The making of the miniseries was inspired by the book Voices from Chernobyl by the Belarusian journalist and historian Svetlana Alexievich. (She won a Nobel Prize in 2015 for her body of work.) First published in Russian in 1997 and in English in 2005, it gave survivors the chance to tell their personal stories. Because the Soviets shared as little as possible about the accident with their own people, Alexievich has said it was her easiest book to research. None of the people who lived in the area knew how they were supposed to talk about it. So they opened up to her and told what they knew.
Chernobyl today. Russian troops took control of the power station in the early hours of February 24th. They kept the crew working at gunpoint for 500+ hours straight before allowing in some replacements. Earlier this month, The Wall Street Journal reported, “Every morning at 9, the national anthem, “Ukraine has not yet Perished,” blares through the loudspeaker. The Ukranian workers stand, palms pressed to their chests, then return to work.” There’s more recent reporting through Reuters that Russian troops are moving heavy equipment through the “Exclusion Zone,” where all men should fear to tread.

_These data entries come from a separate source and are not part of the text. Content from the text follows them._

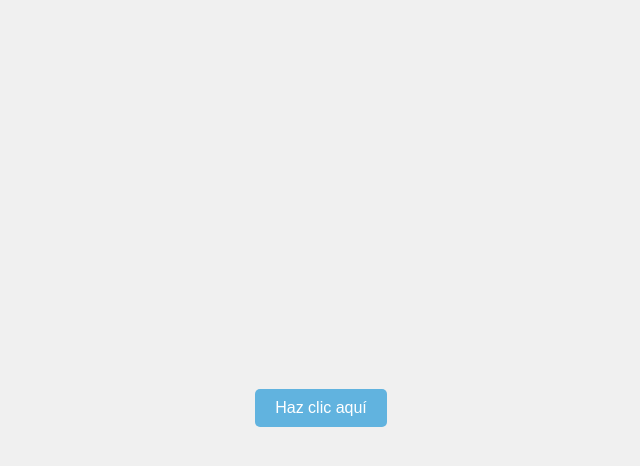
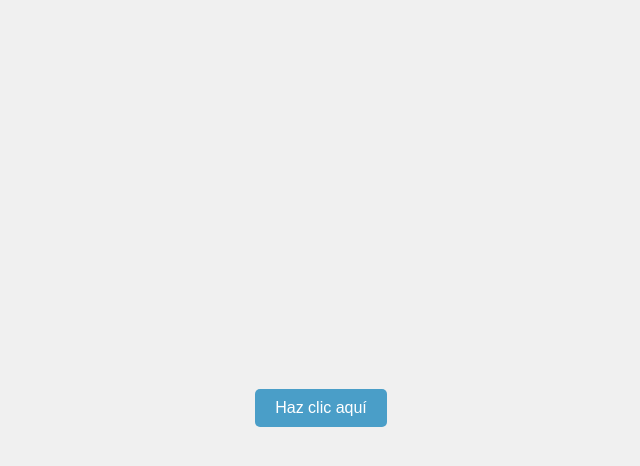
Before and after one commit to alejandrajalba/mensaje-web, a plain HTML site: page index.html in a window 1280 px wide. In both pictures the pointer is over the button "Haz clic aquí". Shown: the whole page, without its empty margins (319-959 px from the left). Drawn offline with Linux system fonts and the light colour scheme.

Commit message:
index.html

```diff
--- a/index.html
+++ b/index.html
@@ -32,7 +32,7 @@
             border-radius: 5px;
         }
         button:hover {
-            background-color: #61b3df;
+            background-color: #4a9ec8;
         }
     </style>
 </head>
@@ -45,6 +45,7 @@
     <script>
         function mostrarMensaje() {
             document.getElementById('mensaje').style.display = 'block';
+            document.querySelector('button').style.display = 'none';
         }
     </script>
 </body>
```
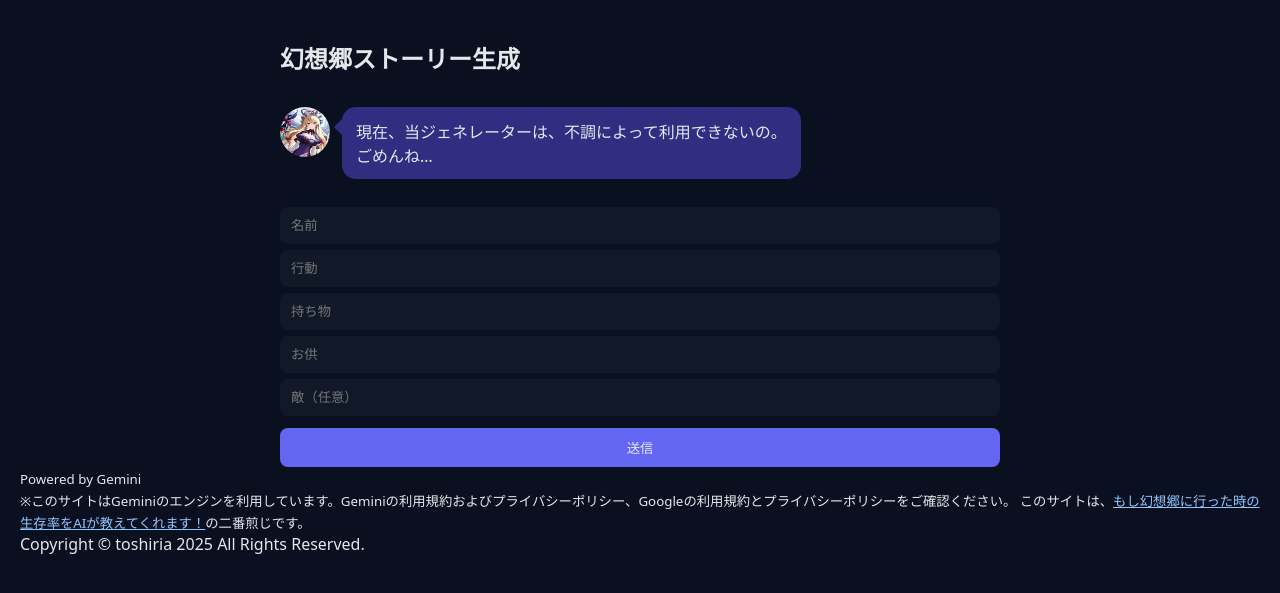
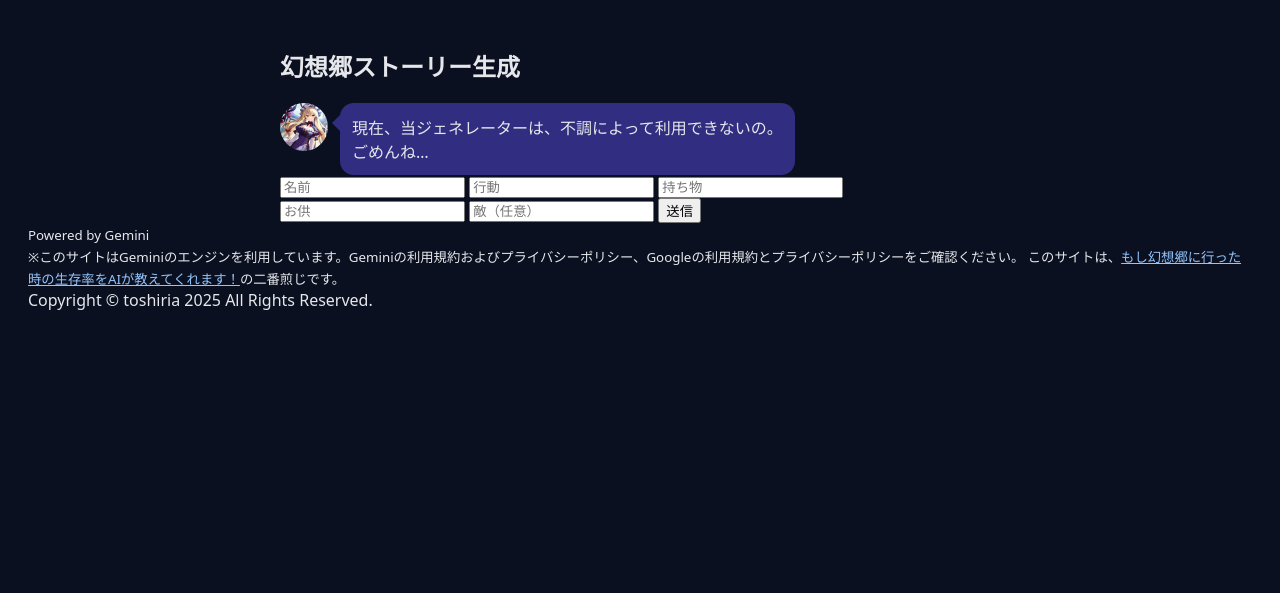
Before and after one commit to toshiria500/.github.io, a Flask app: page / in a window 1280 px wide. Shown: the top 593 px of the page. Run offline with Flask 3, Linux system fonts and the light colour scheme; some web fonts are replaced.

Commit message:
style.css の更新

```diff
--- a/static/style.css
+++ b/static/style.css
@@ -3,100 +3,41 @@
 body {
   background: #0b1020;
   color: #e5e7eb;
-  font-family: system-ui, sans-serif;
-  margin: 0;
+  font-family: system-ui;
   padding: 20px;
 }
 
 .container {
   max-width: 720px;
   margin: auto;
-  display: flex;
-  flex-direction: column;
-  gap: 12px;
-}
-
-input, button {
-  width: 100%;
-  padding: 10px;
-  margin-top: 6px;
-  border-radius: 8px;
-  border: 1px solid transparent;
-  background: #111827;
-  color: #e5e7eb;
-  box-sizing: border-box;
-}
-
-input.error {
-  border-color: #ef4444;
-}
-
-button {
-  background: #6366f1;
-  border: none;
-  cursor: pointer;
-  margin-top: 12px;
-}
-
-/* 共通吹き出し */
-.bubble {
-  padding: 12px 14px;
-  border-radius: 14px;
-  margin-bottom: 10px;
-  max-width: 90%;
-  white-space: pre-wrap;
-  position: relative;
-}
-
-/* ユーザー吹き出し（右側） */
-.user {
-  background: #1f2937;
-  margin-left: auto;
-}
-
-.user::after {
-  content: "";
-  position: absolute;
-  right: -8px;
-  top: 10px;
-  border-width: 8px 0 8px 8px;
-  border-style: solid;
-  border-color: transparent transparent transparent #1f2937;
 }
 
 .botContainer {
   display: flex;
-  align-items: flex-start; /* 上揃え */
+  align-items: flex-start;
   gap: 12px;
-  margin-bottom: 10px;
 }
 
 .botIcon {
-  width: 50px;
-  height: 50px;
+  width: 48px;
+  height: 48px;
   border-radius: 50%;
-  object-fit: cover;        /* 画像は枠に合わせて拡大縮小 */
-  object-position: top;     /* 上端を表示 */
-  flex-shrink: 0;
+  object-fit: cover;
+  object-position: 50% 10%;
 }
 
 .botText {
   background: #312e81;
+  padding: 12px;
   border-radius: 14px;
-  padding: 12px 14px;
-  max-width: calc(100% - 62px);
-  word-break: break-word;
   position: relative;
-  /* アイコンと上を揃えるためにマイナスマージン */
-  margin-top: 0;
-  display: inline-block;
 }
 
 .botText::after {
   content: "";
   position: absolute;
   left: -8px;
-  top: 12px; /* アイコンに合わせる */
+  top: 12px;
   border-width: 8px 8px 8px 0;
   border-style: solid;
   border-color: transparent #312e81 transparent transparent;
```
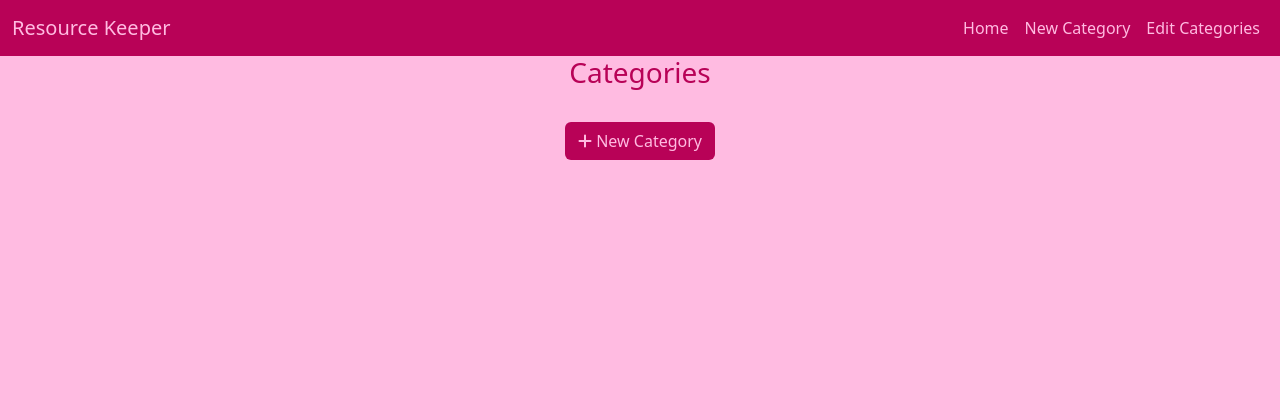
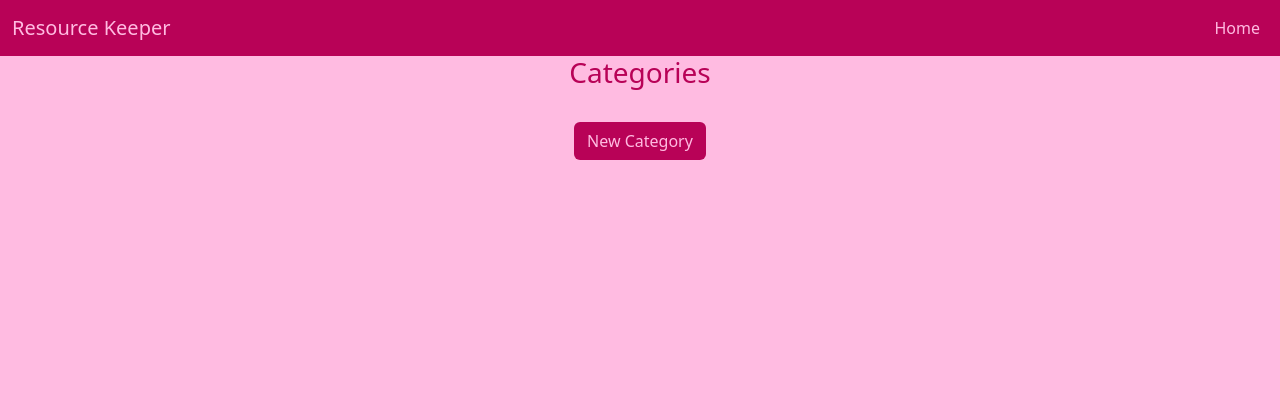
Before and after one commit to doctorandrewbrown/flask-resource-keeper, a Flask app: page / in a window 1280 px wide. Shown: the top 420 px of the page. Run offline with Flask 3, Linux system fonts and the light colour scheme.

Commit message:
remove unused links fro navbar

```diff
--- a/resource_keeper/templates/base.html
+++ b/resource_keeper/templates/base.html
@@ -5,11 +5,10 @@
   <!-- Required meta tags -->
   <meta charset="utf-8">
   <meta name="viewport" content="width=device-width, initial-scale=1">
-  <!--fontawsome cdn-->
-  <link rel="stylesheet" href="https://cdnjs.cloudflare.com/ajax/libs/font-awesome/6.4.2/css/all.min.css" integrity="sha512-z3gLpd7yknf1YoNbCzqRKc4qyor8gaKU1qmn+CShxbuBusANI9QpRohGBreCFkKxLhei6S9CQXFEbbKuqLg0DA==" crossorigin="anonymous" referrerpolicy="no-referrer" />
   <!-- Bootstrap 5 CSS -->
   <link href="https://cdn.jsdelivr.net/npm/bootstrap@5.3.2/dist/css/bootstrap.min.css" rel="stylesheet" integrity="sha384-T3c6CoIi6uLrA9TneNEoa7RxnatzjcDSCmG1MXxSR1GAsXEV/Dwwykc2MPK8M2HN" crossorigin="anonymous">
-
+  <link href="https://fonts.googleapis.com/icon?family=Material+Icons"
+      rel="stylesheet">
   <link rel="stylesheet" href="{{ url_for('static', filename='css/style.css')}}">
   <title>Resource Keeper App</title>
 </head>
@@ -25,12 +24,6 @@
         <ul class="navbar-nav ms-auto mb-2 mb-lg-0">
           <li class="nav-item">
             <a class="nav-link" href="{{url_for('home')}}">Home</a>
-          </li>
-          <li class="nav-item">
-            <a class="nav-link" href="{{url_for('add_category')}}">New Category</a>
-          </li>
-          <li class="nav-item">
-            <a class="nav-link" href="{{url_for('edit_categories')}}">Edit Categories</a>
           </li>
         </ul>
       </div>
```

How do we know this? Good journalism. Reporters doing their jobs at great personal risk. At least five journalists have died in Ukraine, three while working for U.S. media. Meanwhile Putin shouts “fake news” and tells his people he’s not waging war, he’s conducting a special military operation to denazify Ukraine. To convince Russians of this ‘truth,’ he shut down all independent media and threatened prison sentences for up to fifteen years for anyone spreading lies about the ‘fake’ war.
The truth? Democracies can’t survive without journalists who are free to report the facts. The fiction? Putin and other authoritarian-type figures shouting “fake news” about the truth.